Ignorant of all that, the family met the judge, Francis Egitto, who had served on the bench 30 years and went by the nickname "Maximum Frank." That day, the family was told the prosecution was offering a deal of eight and a third to 25 years if their son pleaded guilty to manslaughter. The judge told the family that he would try to get a better deal of seven to 21 years (which was in fact the same deal which was already agreed upon by the victim's father and the prosecutor).
The judge warned that if Gampero didn't take the plea and the jury found him guilty, he would give him the maximum sentence of 25 to life.
The judge gave the family one night to think it over. That night, Gampero decided he would not take the plea, he would go to trial.
The next day, a Friday, two jurors had been selected when the judge asked the family to come into the courtroom to hear the verdict of another young man with charges similar to their son's. That defendant was found guilty and Judge Egitto sentenced him to 25 years to life to prison. The Gampero family was terrified. Gampero's attorney asked the judge for the weekend to consider their options with Charles Gampero, Jr.'s siblings, who were arriving from out of town. The judge said no. He gave them 15 minutes to think it over. Feeling defeated, Gampero agreed to take a plea of a seven- to 21-year prison term.
But after taking the plea, Gampero learned he then had to confess to every detail of the crime he had pled to. According to Gampero, when he tried to tell his version of what happened the night of the murder, Judge Egitto was not satisfied and demanded he tell him more. Gampero says that he ended up saying what the judge wanted to hear, "... it wasn't my story anymore," he told FRONTLINE. "[The judge] basically went down and said everything that happened. I just yes and no'ed."
In January 1996, Gampero began his prison sentence of seven to 21 years.
In the meantime, new evidence surfaced in the case. Three witnesses had come forward who said they saw other people beating the victim after Gampero had left. And Joseph Weingrad, the victim's father, who was a former investigator himself, began to have doubts about the police investigation and Gampero's sentence. He filed a wrongful death civil suit against the bowling alley and combed through all the facts and witness statements from the D.A.'s office.
Weingrad came to believe that the police investigation was sloppy, that the so-called witnesses were inconsistent, and that no one saw his son take the phone call. He felt that other people who previously had harrassed his son had to be involved and that Charles Gampero, Jr., who hit his son, was probably not the one who killed him.

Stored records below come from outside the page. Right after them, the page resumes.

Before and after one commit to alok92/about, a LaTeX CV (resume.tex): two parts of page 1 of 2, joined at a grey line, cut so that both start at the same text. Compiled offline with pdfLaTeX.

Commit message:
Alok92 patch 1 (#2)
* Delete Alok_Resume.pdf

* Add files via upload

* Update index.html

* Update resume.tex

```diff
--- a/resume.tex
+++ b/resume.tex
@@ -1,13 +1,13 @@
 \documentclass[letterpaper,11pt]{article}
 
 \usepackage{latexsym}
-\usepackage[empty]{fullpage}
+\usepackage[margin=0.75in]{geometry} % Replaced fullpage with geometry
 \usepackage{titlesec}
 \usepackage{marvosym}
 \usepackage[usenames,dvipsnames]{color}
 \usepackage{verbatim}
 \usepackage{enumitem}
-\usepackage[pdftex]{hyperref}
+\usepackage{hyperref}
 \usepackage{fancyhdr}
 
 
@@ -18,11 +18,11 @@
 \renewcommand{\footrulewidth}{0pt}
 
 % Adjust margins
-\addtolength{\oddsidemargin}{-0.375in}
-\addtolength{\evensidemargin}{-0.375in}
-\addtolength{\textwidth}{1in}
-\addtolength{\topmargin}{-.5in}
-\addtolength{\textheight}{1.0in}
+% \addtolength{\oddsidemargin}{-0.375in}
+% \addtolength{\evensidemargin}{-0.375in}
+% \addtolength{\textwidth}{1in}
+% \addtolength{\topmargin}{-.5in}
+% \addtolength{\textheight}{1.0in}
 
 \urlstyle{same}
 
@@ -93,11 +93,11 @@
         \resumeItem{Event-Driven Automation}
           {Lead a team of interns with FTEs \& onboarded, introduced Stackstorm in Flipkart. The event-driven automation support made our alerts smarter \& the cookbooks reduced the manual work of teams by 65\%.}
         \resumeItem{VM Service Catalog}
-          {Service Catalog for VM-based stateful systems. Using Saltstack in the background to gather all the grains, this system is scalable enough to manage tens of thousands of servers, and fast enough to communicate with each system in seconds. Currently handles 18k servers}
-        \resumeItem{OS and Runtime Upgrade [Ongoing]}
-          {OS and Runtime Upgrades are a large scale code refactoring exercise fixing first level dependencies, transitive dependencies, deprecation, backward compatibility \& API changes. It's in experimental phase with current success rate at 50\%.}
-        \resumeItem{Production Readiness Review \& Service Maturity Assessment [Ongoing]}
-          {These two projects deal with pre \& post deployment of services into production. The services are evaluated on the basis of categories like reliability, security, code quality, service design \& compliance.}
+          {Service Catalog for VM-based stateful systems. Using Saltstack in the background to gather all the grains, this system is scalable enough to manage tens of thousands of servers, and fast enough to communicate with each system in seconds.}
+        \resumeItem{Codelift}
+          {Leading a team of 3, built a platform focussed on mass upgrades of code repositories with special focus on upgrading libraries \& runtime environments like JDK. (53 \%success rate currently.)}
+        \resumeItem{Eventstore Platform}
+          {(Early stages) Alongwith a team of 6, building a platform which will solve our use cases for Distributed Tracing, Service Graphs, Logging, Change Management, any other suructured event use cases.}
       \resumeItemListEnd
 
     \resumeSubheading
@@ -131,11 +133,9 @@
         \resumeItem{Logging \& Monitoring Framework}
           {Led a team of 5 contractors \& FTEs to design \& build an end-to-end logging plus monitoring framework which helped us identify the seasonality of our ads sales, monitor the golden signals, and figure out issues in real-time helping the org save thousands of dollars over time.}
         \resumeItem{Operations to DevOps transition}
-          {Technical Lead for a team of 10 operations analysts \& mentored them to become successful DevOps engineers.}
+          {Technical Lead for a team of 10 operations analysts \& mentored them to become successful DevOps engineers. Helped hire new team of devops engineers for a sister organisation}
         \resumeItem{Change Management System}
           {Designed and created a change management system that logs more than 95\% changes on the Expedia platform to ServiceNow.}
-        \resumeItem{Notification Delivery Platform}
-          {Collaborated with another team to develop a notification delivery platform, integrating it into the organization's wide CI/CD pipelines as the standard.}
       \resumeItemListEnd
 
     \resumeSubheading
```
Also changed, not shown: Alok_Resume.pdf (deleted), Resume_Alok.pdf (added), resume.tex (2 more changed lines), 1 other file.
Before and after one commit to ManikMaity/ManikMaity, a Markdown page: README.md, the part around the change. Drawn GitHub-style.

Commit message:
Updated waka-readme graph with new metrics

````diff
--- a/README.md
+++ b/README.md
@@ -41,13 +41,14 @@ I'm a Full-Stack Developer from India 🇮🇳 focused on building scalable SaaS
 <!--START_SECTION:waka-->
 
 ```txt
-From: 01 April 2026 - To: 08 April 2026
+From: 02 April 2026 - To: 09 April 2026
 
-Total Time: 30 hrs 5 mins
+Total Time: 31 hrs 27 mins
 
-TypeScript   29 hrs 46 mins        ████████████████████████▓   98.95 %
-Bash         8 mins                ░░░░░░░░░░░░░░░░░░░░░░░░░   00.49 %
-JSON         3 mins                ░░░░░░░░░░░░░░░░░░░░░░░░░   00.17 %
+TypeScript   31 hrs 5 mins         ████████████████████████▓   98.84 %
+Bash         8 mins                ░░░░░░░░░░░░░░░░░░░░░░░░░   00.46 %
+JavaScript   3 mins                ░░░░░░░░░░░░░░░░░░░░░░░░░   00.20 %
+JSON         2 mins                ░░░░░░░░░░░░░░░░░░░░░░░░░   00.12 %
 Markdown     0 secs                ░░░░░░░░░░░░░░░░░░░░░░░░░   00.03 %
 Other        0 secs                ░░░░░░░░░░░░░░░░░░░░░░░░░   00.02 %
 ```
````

Weingrad went to see the district attorney and, as he told FRONTLINE, "I just hit them straight on. I said, 'I believe that you did a terrific job in the courtroom. You bluffed that defense attorney.' I said, 'You didn't stand a Chinaman's chance of convicting Charles Gampero if they went to trial. As a matter of fact, if I had been the attorney I would have blew you out of the water. There's no way you could have convicted him.' I said, 'You know with your list of so-called witnesses, and the judge telling Gampero's lawyer, "You got 15 minutes to make a decision or else you're going to trial and if we go to trial and you're found guilty, you're going to get 25 to life and I won't entertain any pleas once the trial commences, the trial will go through to its conclusion and he'll get 25 to life if he's guilty" -- scared the hell out of everybody on that side and they caved in.'"
He left the district attorney's office unsatisfied. The D.A., he said, didn't say anything and didn't seem vaguely interested in taking another look at the case to examine what actually happened.

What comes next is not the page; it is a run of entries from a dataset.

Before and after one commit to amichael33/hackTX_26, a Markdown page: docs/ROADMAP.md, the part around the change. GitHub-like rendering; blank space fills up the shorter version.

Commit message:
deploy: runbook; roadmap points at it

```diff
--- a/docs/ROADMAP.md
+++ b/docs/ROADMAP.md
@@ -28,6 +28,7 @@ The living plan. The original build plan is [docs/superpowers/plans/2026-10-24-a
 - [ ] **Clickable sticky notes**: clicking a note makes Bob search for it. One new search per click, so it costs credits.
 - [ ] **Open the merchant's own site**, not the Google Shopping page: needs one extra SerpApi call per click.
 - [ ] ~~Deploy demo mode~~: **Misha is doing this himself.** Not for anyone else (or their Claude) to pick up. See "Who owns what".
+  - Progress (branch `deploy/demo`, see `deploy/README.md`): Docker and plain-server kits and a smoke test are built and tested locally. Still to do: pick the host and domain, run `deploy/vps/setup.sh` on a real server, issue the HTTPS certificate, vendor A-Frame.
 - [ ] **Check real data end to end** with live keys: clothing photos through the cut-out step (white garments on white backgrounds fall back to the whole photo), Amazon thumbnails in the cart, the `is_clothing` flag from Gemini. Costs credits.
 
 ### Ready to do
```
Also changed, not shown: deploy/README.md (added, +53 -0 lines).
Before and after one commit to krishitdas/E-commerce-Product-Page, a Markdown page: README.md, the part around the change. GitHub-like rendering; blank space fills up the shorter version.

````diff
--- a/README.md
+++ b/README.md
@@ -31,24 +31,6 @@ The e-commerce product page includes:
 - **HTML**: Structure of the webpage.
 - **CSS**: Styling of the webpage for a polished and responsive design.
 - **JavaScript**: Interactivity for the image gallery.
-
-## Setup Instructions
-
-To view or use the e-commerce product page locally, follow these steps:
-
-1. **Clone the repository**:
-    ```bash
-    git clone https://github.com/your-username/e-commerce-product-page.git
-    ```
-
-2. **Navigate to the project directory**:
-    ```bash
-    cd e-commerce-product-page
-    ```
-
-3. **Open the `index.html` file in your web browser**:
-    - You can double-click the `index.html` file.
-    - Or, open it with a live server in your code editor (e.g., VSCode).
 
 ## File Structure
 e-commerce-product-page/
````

In October, 2002, after seven years in prison, Charles Gampero, Jr. appeared for the first time before the parole board. His parole was denied. The board stated that due to his status as a violent offender, discretionary release would be contrary to the best interests of the community.

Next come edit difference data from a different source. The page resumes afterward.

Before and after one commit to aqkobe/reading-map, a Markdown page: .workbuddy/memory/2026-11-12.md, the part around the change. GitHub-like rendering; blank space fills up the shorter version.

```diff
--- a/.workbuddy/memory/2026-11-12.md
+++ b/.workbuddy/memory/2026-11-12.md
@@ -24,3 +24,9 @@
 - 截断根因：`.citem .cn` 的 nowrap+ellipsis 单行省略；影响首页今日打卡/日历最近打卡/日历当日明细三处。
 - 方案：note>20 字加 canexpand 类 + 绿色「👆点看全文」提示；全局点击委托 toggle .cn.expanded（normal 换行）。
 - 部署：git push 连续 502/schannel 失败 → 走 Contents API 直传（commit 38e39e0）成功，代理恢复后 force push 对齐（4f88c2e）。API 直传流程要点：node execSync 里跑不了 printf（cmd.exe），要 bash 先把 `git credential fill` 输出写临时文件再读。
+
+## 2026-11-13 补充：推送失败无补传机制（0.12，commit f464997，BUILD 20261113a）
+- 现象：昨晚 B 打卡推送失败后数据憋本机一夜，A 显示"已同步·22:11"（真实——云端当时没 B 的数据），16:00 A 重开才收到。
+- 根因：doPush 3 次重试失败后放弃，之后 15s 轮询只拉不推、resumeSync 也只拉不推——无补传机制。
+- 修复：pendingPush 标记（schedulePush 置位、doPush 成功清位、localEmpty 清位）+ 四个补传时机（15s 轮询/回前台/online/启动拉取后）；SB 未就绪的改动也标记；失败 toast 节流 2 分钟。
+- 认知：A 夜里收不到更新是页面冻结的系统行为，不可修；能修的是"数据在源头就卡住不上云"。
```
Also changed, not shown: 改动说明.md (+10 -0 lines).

Joseph Weingrad was sent a copy of the parole hearing minutes. He read through them and for the first time learned of the statements of the three new witnesses who had come forward saying they saw others beating his son. He brought a copy of the minutes to the D.A., Paul Gliatta, and told him that he would like him to reopen an investigation of his son's death. Gliatta responded that he would stick with his original witness statements.
The Gampero family hired attorney Bruce Barket, who filed a motion for a new trial in December 2003 based on three issues: the ineffective assistance of defense counsel for Gampero, Gampero's involuntary plea, and the new evidence. The motion is pending.
Gampero will be up for a parole board hearing again in October 2004. By that time, he will have served almost nine years in prison. If both the motion for a new trial and the parole are denied, he may not be out for another six years.